Considerations for People with Comorbid Conditions
People with comorbid conditions experience two or more illnesses or disorders at the same time.
Research shows a high
prevalence of comorbidities among those with substance use disorders (SUDs) and other conditions.
The National Institute on Drug Abuse (NIDA) reports that 7.7
million adults experience co-occurring SUDs
and mental health disorders and over half do not receive the mental health or substance use treatment
they need. Co-occurring mental and physical health conditions may influence an individual's risk
factors for substance misuse and their ability to seek treatment and maintain stable recovery. Rural
SUD prevention and treatment programs may consider implementing holistic approaches that address
comorbid conditions, or partnering with organizations that can offer additional support.
Substance misuse can lead to risky sexual behavior, or needle sharing for people who inject drugs, which increases
the likelihood of contracting certain infections, including HIV and viral hepatitis. According to the
Substance Abuse and Mental Health Services Administration (SAMHSA), in Western countries, hepatitis
C is most commonly spread through injection drug use. People living in rural areas who inject drugs
experience a variety of barriers
to accessing HIV and hepatitis C testing. Rural SUD treatment programs may consider screening for HIV
and hepatitis C and connecting patients to specialty care. The Rural HIV/AIDS
Prevention and Treatment Toolkit offers additional information.
Resources to Learn More
Dual Disorder Treatment
Provides information on the evidence-based Integrated Dual Disorder Treatment (IDDT) model that
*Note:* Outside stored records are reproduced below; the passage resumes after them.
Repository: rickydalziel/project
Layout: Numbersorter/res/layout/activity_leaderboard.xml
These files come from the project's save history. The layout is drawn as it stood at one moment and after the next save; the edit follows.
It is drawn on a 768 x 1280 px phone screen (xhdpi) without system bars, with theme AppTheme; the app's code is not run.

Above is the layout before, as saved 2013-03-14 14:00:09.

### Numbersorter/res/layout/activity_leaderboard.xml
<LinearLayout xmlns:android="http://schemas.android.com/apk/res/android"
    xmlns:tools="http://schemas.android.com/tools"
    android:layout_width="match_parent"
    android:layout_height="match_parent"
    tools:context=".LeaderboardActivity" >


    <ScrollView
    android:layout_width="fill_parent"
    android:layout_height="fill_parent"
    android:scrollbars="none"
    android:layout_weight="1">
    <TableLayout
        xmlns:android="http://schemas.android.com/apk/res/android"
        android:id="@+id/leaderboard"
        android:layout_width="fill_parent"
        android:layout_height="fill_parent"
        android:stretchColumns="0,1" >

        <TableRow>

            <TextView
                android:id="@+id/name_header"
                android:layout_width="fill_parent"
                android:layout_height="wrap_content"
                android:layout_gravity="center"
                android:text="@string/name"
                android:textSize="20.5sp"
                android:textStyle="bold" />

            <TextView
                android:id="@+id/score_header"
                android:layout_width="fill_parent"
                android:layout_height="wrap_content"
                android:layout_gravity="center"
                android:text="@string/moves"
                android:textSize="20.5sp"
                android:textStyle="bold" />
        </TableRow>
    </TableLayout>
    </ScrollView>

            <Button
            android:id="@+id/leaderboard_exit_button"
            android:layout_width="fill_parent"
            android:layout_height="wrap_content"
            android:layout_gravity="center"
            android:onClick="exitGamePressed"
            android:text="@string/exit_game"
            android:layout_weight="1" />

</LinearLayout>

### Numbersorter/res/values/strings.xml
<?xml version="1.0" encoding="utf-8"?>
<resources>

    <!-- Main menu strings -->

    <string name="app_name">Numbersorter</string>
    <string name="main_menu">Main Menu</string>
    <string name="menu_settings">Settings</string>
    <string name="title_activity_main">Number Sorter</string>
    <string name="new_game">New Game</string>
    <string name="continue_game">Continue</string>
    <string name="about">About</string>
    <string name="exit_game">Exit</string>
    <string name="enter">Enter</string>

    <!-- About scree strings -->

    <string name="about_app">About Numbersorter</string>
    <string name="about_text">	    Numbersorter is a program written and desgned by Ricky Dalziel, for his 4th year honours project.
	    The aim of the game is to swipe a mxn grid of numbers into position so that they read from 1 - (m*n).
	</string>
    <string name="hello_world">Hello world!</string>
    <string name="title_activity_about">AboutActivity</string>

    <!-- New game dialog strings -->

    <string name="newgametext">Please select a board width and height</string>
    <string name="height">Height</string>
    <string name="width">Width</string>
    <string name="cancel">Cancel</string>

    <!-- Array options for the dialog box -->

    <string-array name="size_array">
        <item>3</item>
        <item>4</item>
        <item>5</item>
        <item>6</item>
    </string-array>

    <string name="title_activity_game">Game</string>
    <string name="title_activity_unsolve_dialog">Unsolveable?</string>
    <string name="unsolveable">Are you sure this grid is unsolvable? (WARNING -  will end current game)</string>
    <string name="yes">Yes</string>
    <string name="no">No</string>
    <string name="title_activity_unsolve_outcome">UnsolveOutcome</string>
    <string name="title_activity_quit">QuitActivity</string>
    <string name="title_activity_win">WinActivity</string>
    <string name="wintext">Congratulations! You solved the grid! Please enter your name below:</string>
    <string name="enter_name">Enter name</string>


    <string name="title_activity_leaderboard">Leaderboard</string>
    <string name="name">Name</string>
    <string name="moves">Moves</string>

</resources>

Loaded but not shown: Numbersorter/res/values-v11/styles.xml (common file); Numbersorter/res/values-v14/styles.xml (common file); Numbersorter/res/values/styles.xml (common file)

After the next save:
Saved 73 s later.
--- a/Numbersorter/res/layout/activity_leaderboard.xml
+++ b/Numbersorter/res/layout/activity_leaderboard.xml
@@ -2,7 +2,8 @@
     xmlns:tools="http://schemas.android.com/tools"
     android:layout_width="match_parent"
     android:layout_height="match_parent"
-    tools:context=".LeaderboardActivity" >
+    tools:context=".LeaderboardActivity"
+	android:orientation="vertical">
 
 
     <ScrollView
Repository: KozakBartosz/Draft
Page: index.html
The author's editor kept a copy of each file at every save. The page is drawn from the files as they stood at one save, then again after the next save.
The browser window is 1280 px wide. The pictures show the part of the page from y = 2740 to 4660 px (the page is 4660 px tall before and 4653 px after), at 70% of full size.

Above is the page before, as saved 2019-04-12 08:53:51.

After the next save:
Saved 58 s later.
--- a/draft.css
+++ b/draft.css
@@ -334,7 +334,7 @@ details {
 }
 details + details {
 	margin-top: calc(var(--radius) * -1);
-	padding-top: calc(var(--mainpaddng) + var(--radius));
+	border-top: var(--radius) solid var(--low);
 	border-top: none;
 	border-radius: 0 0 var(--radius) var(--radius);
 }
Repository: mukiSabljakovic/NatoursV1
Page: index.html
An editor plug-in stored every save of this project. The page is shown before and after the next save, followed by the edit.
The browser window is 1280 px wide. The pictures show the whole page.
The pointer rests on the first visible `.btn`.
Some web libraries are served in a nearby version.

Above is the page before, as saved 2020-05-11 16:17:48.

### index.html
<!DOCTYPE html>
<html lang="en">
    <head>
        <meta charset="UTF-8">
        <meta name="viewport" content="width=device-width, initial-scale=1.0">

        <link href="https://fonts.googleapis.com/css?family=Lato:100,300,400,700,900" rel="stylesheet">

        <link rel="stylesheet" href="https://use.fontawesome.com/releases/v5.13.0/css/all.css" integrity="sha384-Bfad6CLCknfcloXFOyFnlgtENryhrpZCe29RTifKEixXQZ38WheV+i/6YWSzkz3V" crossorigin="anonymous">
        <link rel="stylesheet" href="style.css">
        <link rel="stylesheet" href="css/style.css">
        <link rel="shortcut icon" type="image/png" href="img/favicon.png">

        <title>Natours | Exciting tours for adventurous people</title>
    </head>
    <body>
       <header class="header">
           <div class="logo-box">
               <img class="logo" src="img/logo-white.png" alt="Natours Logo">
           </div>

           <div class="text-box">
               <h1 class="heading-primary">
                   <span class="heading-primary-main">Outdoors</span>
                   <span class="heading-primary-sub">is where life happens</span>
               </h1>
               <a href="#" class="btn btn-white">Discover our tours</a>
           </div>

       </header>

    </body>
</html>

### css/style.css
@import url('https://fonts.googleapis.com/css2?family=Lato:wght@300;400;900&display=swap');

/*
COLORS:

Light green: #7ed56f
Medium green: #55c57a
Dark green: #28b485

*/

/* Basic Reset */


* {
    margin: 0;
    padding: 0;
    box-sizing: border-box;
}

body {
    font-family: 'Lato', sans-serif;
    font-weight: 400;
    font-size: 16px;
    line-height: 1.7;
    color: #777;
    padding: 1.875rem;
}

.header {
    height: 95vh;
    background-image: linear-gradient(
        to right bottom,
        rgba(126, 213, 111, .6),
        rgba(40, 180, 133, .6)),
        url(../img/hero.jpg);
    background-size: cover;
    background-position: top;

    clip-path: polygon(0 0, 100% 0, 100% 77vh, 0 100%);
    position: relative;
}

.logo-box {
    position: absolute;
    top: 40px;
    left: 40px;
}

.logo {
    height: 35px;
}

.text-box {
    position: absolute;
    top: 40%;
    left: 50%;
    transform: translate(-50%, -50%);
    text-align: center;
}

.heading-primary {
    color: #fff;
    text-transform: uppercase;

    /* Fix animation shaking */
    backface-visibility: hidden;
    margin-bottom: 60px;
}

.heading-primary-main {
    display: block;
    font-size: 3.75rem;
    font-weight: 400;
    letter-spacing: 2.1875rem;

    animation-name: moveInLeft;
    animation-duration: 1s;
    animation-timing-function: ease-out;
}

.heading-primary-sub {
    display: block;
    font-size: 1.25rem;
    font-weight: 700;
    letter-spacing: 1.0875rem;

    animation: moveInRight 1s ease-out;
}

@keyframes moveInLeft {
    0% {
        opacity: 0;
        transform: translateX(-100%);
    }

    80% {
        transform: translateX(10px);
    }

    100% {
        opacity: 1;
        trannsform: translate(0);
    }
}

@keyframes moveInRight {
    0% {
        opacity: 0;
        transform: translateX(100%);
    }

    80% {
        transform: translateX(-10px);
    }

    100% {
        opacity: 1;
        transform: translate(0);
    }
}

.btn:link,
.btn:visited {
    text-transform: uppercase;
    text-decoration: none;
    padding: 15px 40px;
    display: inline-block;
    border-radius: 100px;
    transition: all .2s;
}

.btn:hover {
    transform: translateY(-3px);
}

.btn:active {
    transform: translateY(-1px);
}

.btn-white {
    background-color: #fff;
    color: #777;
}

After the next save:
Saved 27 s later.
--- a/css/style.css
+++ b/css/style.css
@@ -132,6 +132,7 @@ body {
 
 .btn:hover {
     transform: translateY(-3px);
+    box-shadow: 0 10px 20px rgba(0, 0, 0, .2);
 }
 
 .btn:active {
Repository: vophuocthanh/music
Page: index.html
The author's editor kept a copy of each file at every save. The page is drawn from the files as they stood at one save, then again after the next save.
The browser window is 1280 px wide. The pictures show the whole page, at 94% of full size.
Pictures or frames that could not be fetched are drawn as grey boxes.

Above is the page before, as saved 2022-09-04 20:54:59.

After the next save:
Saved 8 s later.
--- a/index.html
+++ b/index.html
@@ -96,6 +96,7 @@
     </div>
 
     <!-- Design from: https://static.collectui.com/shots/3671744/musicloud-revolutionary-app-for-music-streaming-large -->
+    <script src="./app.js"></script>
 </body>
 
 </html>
combines severe mental health services with SUD services for people living with comorbid
Organization: Case Western Reserve University, Center for Evidence-Based Practices